NC-12 is closed between the Marc Basnight Bridge and Rodanthe,
NCDOT spokesperson Jamie Kritzer said it’ll take some time until the road is open again.
“The North Carolina Department of Transportation has had crews out all weekend working to keep the roads cleared of that sand. But you’re kind of fighting a difficult battle there because mother nature controls all and she’s not done yet,” said Kritzer.
Police officers parked at the Oregon Inlet to make sure no one crossed the bridge.
Because of the closure, locals and tourists are stuck on either side until officials open it back up.
Local Lauren Peele said you always have to plan for a closure.
“Call your relator before you come down here because if you were renting a house in Hatteras or something like that, you need to know that you may not be able to get back,” said Peele.
It will reopen when state transportation officials determine it is safe.
NCDOT said there is no structural damage to the highway but parts of it are covered with sand and overwash.
Peele said that sand and water are always a problem for NC-12.
“Sand has crossed that road since the beginning of time,” said Peele.
Nags Head local Dave Charlton said most people are used to NC-12 being closed in the storm.
“Every time we get a big storm here, the surf will blow in and blow the sand over the road and the water will come in, it’s impassable,” said Charlton.
Charlton said NC-12 getting closed makes things difficult for everyone in the area.
“People have jobs to get to and that’s a big problem.
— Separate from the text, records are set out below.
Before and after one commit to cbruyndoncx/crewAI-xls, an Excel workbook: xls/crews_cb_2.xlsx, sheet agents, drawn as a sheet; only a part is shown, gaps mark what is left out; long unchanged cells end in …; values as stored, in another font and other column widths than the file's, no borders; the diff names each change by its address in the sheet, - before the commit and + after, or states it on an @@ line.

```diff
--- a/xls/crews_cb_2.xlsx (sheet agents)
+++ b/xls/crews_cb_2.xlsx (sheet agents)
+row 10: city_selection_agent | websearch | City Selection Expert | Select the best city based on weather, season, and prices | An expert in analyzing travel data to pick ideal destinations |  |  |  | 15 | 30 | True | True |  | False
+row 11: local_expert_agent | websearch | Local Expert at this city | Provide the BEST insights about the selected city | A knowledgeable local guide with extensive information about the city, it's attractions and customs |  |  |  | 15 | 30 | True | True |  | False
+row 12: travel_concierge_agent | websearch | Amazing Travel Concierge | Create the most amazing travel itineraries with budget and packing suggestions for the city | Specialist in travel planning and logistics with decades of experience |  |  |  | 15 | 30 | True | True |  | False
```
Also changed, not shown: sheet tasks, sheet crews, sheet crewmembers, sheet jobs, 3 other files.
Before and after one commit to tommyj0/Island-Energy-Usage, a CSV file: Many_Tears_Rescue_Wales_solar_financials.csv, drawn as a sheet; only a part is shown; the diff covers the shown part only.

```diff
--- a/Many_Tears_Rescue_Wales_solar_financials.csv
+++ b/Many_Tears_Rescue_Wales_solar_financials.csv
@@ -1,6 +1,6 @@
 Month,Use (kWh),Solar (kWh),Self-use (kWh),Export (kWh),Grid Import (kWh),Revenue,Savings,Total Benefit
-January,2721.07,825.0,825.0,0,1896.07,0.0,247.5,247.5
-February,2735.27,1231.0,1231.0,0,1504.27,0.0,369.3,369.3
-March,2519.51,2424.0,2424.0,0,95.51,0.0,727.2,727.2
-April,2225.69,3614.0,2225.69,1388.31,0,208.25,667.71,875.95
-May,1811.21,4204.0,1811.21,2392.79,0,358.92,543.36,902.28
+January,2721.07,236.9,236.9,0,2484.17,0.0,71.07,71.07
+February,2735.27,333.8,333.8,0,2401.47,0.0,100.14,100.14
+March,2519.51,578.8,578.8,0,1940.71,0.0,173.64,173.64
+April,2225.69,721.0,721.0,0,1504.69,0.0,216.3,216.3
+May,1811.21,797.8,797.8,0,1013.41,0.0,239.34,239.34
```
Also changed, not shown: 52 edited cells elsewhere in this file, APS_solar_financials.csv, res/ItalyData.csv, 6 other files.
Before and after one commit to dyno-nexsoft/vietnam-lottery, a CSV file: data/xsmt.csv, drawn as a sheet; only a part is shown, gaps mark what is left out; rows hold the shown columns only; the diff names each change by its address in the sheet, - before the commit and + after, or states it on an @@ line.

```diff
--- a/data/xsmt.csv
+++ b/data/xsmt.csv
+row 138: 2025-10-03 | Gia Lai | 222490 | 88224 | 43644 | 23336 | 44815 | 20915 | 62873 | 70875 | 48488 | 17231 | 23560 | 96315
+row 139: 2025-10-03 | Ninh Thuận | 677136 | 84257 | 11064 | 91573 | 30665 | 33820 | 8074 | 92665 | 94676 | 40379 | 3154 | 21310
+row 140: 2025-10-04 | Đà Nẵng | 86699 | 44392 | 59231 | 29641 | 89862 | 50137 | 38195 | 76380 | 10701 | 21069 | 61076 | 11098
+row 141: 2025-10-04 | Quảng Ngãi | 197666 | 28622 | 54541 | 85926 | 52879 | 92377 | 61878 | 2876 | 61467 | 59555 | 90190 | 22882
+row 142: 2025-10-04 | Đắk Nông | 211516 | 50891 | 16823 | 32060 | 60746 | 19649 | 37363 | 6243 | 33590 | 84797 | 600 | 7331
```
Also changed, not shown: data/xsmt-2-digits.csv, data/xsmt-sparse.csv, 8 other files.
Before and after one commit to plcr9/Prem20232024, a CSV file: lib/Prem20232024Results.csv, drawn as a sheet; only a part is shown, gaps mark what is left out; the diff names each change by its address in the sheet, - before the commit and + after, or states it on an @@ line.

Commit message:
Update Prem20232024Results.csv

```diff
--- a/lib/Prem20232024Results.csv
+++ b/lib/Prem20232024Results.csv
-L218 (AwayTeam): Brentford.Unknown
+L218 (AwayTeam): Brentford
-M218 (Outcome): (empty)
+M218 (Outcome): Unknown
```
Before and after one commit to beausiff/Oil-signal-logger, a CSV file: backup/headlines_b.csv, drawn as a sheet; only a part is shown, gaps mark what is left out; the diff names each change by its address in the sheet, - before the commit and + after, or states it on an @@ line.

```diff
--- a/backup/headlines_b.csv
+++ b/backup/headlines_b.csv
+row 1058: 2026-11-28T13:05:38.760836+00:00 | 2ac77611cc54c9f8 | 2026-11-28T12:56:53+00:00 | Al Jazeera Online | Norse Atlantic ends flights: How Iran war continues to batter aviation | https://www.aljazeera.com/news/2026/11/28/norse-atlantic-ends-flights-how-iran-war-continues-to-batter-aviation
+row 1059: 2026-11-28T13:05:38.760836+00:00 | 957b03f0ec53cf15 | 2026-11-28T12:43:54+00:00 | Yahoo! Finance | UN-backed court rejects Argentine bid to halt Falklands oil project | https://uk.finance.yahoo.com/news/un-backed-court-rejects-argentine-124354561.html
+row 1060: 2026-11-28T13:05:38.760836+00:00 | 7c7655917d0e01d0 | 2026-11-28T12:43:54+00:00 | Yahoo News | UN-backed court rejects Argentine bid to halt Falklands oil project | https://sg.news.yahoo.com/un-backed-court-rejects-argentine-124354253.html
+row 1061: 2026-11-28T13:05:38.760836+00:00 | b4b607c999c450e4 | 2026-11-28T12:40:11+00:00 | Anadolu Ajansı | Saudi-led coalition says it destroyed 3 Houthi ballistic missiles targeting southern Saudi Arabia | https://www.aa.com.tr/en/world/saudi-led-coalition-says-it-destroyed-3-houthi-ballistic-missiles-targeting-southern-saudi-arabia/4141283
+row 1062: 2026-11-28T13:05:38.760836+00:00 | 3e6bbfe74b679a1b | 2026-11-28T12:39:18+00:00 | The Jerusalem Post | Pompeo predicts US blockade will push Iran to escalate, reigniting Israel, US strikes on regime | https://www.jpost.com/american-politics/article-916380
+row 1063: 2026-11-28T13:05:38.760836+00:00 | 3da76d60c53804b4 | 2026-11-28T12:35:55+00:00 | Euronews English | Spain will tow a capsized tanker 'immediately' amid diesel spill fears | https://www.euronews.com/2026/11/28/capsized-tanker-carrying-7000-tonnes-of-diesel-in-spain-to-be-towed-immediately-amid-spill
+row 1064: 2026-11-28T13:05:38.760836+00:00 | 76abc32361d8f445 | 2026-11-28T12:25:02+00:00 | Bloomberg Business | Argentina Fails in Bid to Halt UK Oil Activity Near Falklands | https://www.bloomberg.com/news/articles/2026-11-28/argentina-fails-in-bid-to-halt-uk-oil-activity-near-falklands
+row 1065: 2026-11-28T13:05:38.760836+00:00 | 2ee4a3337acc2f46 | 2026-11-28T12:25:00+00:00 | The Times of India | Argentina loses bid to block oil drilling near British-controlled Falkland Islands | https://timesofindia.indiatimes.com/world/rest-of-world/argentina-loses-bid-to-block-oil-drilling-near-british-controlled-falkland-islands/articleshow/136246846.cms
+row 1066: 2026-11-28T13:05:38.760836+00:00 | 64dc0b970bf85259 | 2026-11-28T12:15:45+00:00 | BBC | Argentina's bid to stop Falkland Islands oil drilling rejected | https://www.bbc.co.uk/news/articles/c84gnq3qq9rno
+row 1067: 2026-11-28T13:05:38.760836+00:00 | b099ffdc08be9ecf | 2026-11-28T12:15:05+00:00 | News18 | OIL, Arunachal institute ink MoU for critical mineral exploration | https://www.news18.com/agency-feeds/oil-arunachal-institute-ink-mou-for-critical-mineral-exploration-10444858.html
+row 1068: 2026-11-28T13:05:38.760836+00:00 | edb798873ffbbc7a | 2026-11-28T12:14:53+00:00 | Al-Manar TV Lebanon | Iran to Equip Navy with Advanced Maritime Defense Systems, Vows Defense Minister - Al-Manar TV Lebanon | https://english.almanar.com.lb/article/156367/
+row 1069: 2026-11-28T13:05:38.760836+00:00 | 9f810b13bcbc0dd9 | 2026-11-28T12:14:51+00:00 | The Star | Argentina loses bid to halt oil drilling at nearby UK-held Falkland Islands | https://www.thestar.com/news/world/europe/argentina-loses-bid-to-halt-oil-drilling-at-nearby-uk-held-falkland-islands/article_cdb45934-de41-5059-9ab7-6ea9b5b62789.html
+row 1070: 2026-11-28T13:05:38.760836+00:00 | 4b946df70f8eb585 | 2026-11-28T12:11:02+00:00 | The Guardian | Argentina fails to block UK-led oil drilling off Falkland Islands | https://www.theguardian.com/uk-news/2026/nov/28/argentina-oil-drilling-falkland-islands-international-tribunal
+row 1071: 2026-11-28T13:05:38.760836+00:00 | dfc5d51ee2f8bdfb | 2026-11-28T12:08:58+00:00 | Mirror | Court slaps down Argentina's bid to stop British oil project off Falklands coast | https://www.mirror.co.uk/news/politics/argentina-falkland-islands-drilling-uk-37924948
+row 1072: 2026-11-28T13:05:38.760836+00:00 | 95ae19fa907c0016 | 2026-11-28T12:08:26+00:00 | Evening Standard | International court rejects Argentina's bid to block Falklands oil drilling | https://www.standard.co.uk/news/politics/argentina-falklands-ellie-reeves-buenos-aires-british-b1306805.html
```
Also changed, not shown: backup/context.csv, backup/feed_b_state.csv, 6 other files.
It’s also a big problem because there are tourists that want to stay at their vacation homes, stuck down there and they can’t get out,” said Charlton.
In Nags Head, Andreas Etheridge walked onto the beach to watch the waves ahead of the storm.
Etheridge said he was worried conditions would become worse through the weekend as the storm passed through.
"The flooding is what we're worried about, not really the wind, cause, we're used to the wind," said Etheridge. "My house flooded back in 2011... I just hope it doesn't flood."
Others, like Kyle Creef said that they felt safe in Nags Head ahead of the storm.
“We’ve got real structurally sound houses. There’s no place I’d rather be around here. My driveway is eleven feet above sea level and we don’t have to worry about tide,” said Creef.
The winds didn't only affect the storm surge. In some areas, it knocked out the power.
“I think it’s spotty, I know mine kept flipping off and on in Manteo last night. The pole was broken up right at what they call the little bridge, and the crew was out there working,” said Peele.
Kritzer said there is no set date for when NC-12 will re-open because waves are still coming over sand dunes causing dangerous conditions.
“We have to wait and the water will need to recede before we can go in and make an assessment of the road and see if there was any damage and see what we might need to do to make the road safe for travel again,” Kritzer explained.
To track which roads are closing in the Outer Banks, click here.